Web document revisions

▼

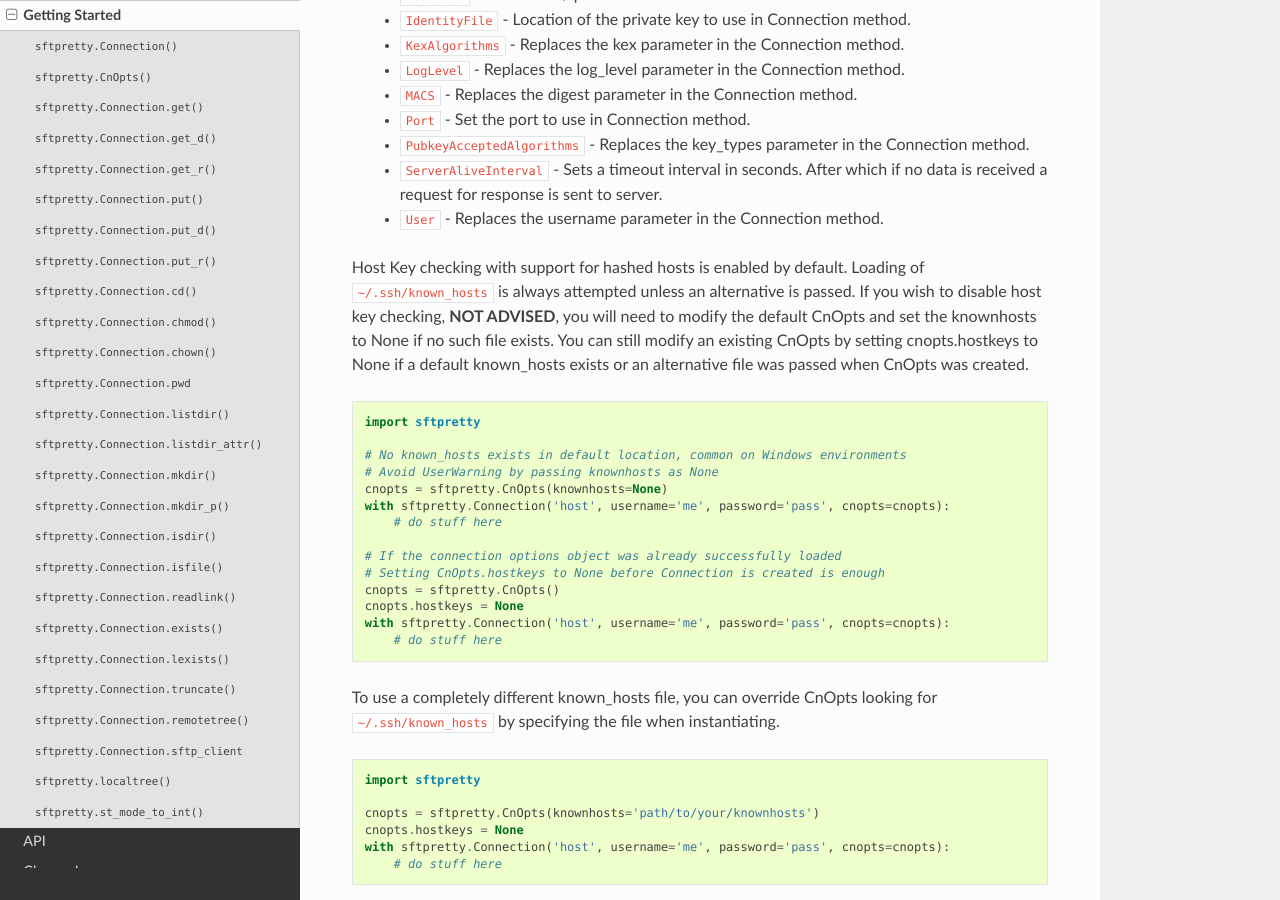
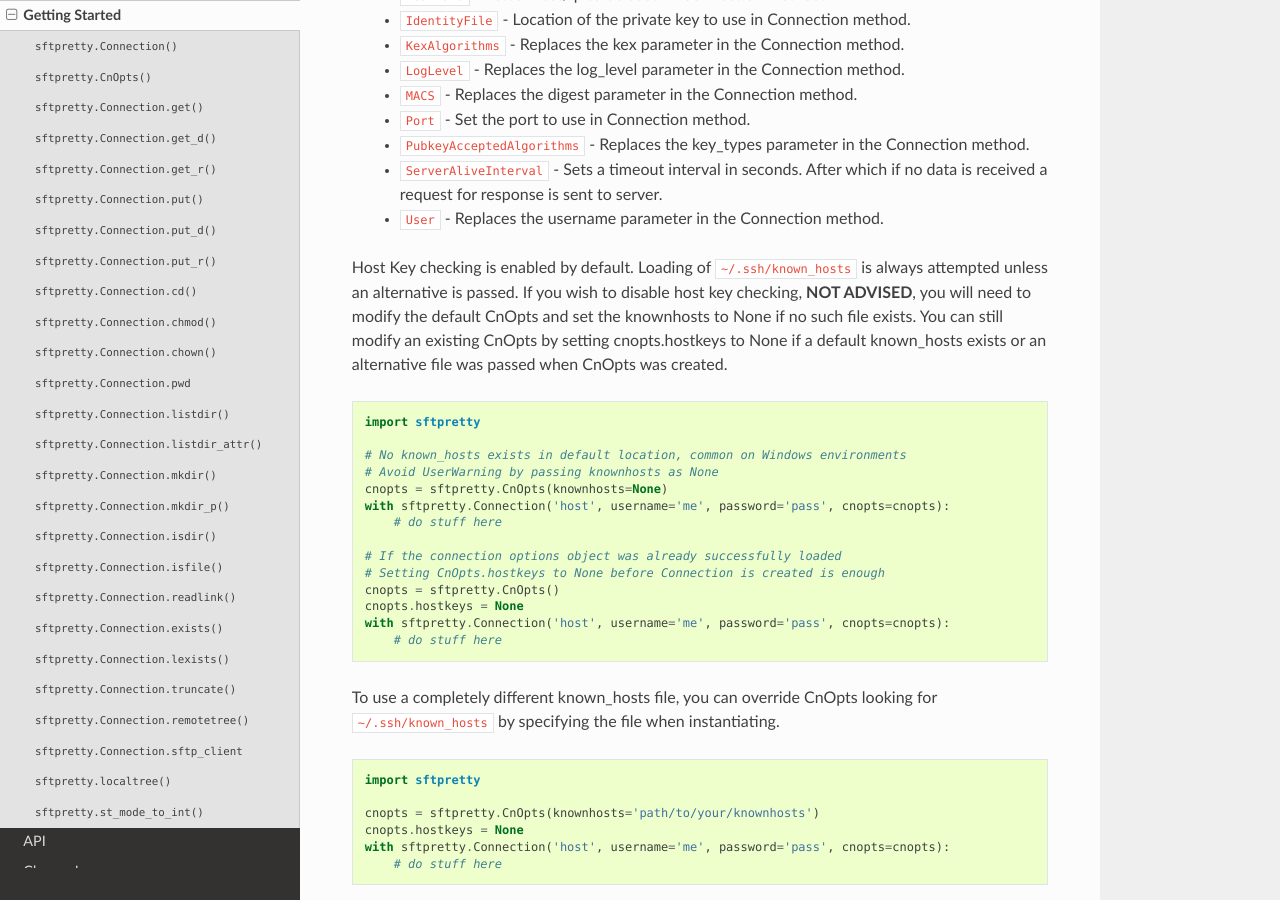
Before and after one commit to byteskeptical/sftpretty, a Sphinx documentation site: the page built from docs/cookbook.rst, in a window 1280 px wide and 900 px high, scrolled down 2176 px. Built offline with Sphinx 7.4.7 and the Read the Docs theme 3.1.0, drawn with Linux system fonts in a browser that asks for light colours.

Commit message:
reverting changes to verbage around hashed hosts in cookbook, updating changes document to reflect actual release date 2 months later...

```diff
--- a/docs/changes.rst
+++ b/docs/changes.rst
@@ -1,7 +1,7 @@
 Change Log
 ==========
 
-1.1.7 (current, released 2024-10-26)
+1.1.7 (current, released 2025-2-22)
 ------------------------------------
     * bug fix for host key matching servers running on non default ports
 
--- a/docs/cookbook.rst
+++ b/docs/cookbook.rst
@@ -122,13 +122,12 @@ AVAILABLE OPENSSH CONFIG OPTIONS:
     which if no data is received a request for response is sent to server.
   * ``User`` - Replaces the username parameter in the Connection method.
 
-Host Key checking with support for hashed hosts is enabled by default. Loading
-of ``~/.ssh/known_hosts`` is always attempted unless an alternative is passed.
-If you wish to disable host key checking, **NOT ADVISED**, you will need to
-modify the default CnOpts and set the knownhosts to None if no such file
-exists. You can still modify an existing CnOpts by setting cnopts.hostkeys to
-None if a default known_hosts exists or an alternative file was passed when
-CnOpts was created.
+Host Key checking is enabled by default. Loading of ``~/.ssh/known_hosts`` is
+always attempted unless an alternative is passed. If you wish to disable host
+key checking, **NOT ADVISED**, you will need to modify the default CnOpts and
+set the knownhosts to None if no such file exists. You can still modify an
+existing CnOpts by setting cnopts.hostkeys to None if a default known_hosts
+exists or an alternative file was passed when CnOpts was created.
 
 .. code-block:: python
 
```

▲

The result should be an exact copy of every entry above, with no pictures included.

Exercise solution.
Before and after one commit to byteskeptical/sftpretty, a Sphinx documentation site: the page built from docs/cookbook.rst, in a window 1280 px wide and 900 px high, scrolled down 2176 px. Built offline with Sphinx 7.4.7 and the Read the Docs theme 3.1.0, drawn with Linux system fonts in a browser that asks for light colours.

Commit message:
reverting changes to verbage around hashed hosts in cookbook, updating changes document to reflect actual release date 2 months later...

```diff
--- a/docs/changes.rst
+++ b/docs/changes.rst
@@ -1,7 +1,7 @@
 Change Log
 ==========
 
-1.1.7 (current, released 2024-10-26)
+1.1.7 (current, released 2025-2-22)
 ------------------------------------
     * bug fix for host key matching servers running on non default ports
 
--- a/docs/cookbook.rst
+++ b/docs/cookbook.rst
@@ -122,13 +122,12 @@ AVAILABLE OPENSSH CONFIG OPTIONS:
     which if no data is received a request for response is sent to server.
   * ``User`` - Replaces the username parameter in the Connection method.
 
-Host Key checking with support for hashed hosts is enabled by default. Loading
-of ``~/.ssh/known_hosts`` is always attempted unless an alternative is passed.
-If you wish to disable host key checking, **NOT ADVISED**, you will need to
-modify the default CnOpts and set the knownhosts to None if no such file
-exists. You can still modify an existing CnOpts by setting cnopts.hostkeys to
-None if a default known_hosts exists or an alternative file was passed when
-CnOpts was created.
+Host Key checking is enabled by default. Loading of ``~/.ssh/known_hosts`` is
+always attempted unless an alternative is passed. If you wish to disable host
+key checking, **NOT ADVISED**, you will need to modify the default CnOpts and
+set the knownhosts to None if no such file exists. You can still modify an
+existing CnOpts by setting cnopts.hostkeys to None if a default known_hosts
+exists or an alternative file was passed when CnOpts was created.
 
 .. code-block:: python
 
```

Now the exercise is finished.